New Washington bill signed into law protecting tethered dogs
OLYMPIA, Wash. (AP) —
Dog owners could face new penalties in Washington state if they tie up or "tether" their dogs in an inhumane way.
Gov. Jay Inslee signed a bill into law Wednesday that would make it illegal for a person to leave a dog tethered for a reckless period of time without providing him or her with adequate access to food, water and shelter. Dogs must also be placed in a safe and sanitary area that protects them from excessive heat or cold.
Inslee said the bill spells out a number of rules and restrictions intended to reduce dogs' injuries as a result of being tethered such as making sure they're not left on a chain or rope that is so heavy it impedes their ability to sit, stand or lie down.
"Thanks for everybody working on this to take care of our best friends here," Inslee said peering at all of the dogs surrounding him at the bill signing ceremony.
Currently, Washington state doesn't have animal cruelty standards or penalties for when a dog is left tied up or tethered. The new statute would allow animal care and control officers to issue warnings or civil infractions for inhumane animal tethering.
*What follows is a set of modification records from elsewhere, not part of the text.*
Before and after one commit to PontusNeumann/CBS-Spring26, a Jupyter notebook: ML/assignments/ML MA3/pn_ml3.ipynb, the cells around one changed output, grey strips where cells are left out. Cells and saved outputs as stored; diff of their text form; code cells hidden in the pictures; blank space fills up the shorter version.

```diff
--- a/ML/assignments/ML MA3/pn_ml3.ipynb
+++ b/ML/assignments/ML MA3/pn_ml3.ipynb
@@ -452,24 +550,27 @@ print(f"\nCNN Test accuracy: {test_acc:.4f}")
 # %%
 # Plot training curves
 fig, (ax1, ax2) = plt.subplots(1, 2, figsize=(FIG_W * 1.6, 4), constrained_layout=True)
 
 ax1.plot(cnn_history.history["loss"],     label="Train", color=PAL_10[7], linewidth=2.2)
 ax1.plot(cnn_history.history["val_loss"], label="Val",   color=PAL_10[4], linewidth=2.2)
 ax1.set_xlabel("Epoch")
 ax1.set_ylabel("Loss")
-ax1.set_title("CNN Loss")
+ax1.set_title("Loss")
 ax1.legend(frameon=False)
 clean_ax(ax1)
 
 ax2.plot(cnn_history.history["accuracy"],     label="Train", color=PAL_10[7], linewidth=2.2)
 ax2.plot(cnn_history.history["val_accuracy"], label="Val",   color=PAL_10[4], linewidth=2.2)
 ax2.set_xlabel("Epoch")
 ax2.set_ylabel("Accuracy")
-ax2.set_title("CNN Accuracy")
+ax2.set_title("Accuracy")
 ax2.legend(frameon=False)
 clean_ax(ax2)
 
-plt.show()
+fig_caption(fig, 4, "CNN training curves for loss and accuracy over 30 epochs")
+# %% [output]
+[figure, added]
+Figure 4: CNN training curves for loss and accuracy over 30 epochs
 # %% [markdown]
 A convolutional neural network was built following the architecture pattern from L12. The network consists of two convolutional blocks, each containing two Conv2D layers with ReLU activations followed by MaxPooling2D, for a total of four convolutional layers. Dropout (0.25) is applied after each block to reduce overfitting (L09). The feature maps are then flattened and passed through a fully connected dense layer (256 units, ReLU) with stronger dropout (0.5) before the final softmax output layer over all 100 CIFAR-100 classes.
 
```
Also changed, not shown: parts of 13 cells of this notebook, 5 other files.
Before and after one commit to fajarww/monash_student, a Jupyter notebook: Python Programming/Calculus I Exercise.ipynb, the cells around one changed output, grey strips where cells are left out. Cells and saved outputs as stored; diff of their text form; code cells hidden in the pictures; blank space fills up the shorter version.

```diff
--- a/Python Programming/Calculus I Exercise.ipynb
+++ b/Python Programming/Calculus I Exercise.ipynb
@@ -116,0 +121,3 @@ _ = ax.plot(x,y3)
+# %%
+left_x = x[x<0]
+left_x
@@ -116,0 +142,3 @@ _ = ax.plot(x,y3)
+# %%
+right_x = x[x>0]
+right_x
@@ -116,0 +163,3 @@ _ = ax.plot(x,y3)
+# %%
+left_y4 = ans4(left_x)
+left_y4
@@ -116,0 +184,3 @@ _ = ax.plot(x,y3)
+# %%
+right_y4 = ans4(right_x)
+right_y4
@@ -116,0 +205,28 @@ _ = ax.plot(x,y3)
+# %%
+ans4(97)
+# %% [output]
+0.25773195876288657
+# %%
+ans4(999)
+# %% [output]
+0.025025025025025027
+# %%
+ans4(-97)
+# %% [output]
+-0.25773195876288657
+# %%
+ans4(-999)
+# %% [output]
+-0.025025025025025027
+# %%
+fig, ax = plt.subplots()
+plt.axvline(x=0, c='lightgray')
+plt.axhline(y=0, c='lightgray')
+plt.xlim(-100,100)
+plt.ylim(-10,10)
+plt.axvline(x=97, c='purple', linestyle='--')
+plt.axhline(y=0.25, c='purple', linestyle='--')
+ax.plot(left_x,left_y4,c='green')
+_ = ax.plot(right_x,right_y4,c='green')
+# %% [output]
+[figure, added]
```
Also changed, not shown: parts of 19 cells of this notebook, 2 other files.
"We think it's great," said Lisa Feder, director of operations for the Humane Society for Southwest Washington. "This bill has been on the radar for all Washington state humane societies for a long time and we're very happy to see it's finally written into law."
After the signing, the bill's sponsor, Republican Sen. Joe Fain of Auburn, said the biggest benefit is that animal control officers can now step in and take corrective actions when people witness a dog tethered in an unsafe way.
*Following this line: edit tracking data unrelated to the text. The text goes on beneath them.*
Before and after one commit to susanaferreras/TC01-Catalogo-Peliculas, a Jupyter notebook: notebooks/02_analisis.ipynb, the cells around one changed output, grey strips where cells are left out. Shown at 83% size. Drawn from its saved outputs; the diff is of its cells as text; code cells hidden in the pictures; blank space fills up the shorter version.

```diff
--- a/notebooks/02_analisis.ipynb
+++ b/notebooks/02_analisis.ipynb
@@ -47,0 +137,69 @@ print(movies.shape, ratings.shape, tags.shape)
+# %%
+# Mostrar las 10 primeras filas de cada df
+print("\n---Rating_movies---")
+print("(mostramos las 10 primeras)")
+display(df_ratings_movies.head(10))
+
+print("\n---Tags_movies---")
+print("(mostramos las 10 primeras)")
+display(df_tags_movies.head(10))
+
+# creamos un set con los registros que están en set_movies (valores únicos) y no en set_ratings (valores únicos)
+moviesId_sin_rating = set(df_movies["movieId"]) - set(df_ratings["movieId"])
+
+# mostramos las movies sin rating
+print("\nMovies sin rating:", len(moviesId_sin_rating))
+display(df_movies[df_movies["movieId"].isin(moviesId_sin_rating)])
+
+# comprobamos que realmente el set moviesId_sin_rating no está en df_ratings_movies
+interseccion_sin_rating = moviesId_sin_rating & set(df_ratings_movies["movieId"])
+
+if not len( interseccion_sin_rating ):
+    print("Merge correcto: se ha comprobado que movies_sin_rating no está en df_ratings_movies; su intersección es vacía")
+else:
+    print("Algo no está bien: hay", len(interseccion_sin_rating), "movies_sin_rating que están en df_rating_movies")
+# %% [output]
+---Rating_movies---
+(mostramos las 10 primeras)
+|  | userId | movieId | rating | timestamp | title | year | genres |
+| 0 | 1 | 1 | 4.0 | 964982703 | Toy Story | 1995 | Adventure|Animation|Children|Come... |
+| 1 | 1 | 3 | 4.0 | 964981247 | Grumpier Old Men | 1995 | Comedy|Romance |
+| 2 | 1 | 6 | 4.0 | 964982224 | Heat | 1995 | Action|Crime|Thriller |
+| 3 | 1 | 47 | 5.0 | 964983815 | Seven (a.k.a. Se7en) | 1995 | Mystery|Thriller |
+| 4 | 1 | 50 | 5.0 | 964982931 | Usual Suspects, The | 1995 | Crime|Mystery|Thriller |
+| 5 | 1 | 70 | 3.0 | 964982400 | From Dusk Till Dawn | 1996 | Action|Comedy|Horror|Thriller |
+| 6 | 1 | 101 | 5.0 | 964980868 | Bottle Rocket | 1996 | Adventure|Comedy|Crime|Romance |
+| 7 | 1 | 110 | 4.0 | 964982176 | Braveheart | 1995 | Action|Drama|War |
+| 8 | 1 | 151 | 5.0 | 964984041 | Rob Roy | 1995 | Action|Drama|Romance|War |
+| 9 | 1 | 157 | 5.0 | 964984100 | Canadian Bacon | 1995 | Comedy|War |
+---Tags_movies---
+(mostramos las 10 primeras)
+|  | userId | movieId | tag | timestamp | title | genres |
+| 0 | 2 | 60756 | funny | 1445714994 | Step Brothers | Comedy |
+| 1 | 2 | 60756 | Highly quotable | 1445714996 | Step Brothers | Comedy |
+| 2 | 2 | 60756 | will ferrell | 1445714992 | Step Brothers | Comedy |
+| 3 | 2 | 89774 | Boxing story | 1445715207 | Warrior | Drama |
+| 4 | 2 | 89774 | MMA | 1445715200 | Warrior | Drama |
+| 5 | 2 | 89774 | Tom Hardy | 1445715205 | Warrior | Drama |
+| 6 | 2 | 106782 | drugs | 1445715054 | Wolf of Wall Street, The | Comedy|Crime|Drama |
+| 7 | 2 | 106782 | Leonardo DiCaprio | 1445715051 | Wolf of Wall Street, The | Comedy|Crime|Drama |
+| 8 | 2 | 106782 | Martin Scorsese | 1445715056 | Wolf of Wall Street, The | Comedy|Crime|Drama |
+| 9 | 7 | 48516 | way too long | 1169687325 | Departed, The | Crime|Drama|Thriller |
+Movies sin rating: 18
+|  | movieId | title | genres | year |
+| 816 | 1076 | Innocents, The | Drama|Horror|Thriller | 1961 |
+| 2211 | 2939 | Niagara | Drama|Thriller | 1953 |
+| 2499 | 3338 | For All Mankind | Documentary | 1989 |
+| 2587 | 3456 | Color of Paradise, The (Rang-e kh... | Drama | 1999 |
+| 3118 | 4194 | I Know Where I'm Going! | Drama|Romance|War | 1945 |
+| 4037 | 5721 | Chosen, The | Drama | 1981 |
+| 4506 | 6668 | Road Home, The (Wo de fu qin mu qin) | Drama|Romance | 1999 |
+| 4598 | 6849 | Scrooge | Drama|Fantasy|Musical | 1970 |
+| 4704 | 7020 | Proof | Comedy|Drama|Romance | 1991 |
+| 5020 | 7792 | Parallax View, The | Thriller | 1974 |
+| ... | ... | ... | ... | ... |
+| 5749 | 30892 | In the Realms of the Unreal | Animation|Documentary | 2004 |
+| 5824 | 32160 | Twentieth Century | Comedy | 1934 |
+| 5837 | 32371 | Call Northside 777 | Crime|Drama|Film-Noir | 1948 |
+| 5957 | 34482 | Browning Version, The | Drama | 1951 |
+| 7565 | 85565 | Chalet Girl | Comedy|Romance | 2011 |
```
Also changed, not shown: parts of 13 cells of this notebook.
"There are a lot of animals in our state, a lot of dogs in our state, that are being held in really unsafe environments that are having horrible and disfiguring injuries because of the way they're being tethered," Fain said while a dog named Coco tugged at the leash in his hand.
Animal advocates urged lawmakers to also ensure owners cannot use choke, pinch, halter or prong-type collars when tying up their animal.
Laura Clark, the executive director of the Whatcom Humane Society in Bellingham, spoke at a hearing last month and brought in a chain collar that was used to tie up a dog, which ended up becoming embedded into the dog's neck.
She said some dogs can get so tangled up in their tethers they lose limbs or die of strangulation.
"Sadly many dogs in our state are forced to live their entire lives chained or tethered 24 hours a day," Clark said at the hearing. "These chains can be heavy and short limiting a dog's ability to move, find shelter from the elements or comfortably sit or lay down."
Clark said the dog with the embedded collar named Sadie along with her 10 puppies ended up making a full recovery and were adopted from the shelter. She said legislation like this can help prevent future animal abuse and neglect.
Feder admits some people are simply accustomed to keeping their dogs outside.
"A lot of times people will say we have always kept our dog tied out," she said. "Some people also don't have the money to fence their yards."
Still, Feder believes most dog owners in southwest Washington support the new law.
Two years ago, KATU highlighted a charity called 'Fences for Fido.' The organization helps people build fences on their properties so their dogs can run free.
About 20 other states along with the District of Columbia have enacted similar dog tethering laws, including California, Connecticut, Delaware, Hawaii, Illinois, Indiana, Louisiana, Maryland, Massachusetts, Michigan, Nevada, North Carolina, Oregon, Rhode Island, Tennessee, Texas, Vermont, Virginia and West Virginia.
KATU News contributed to this story.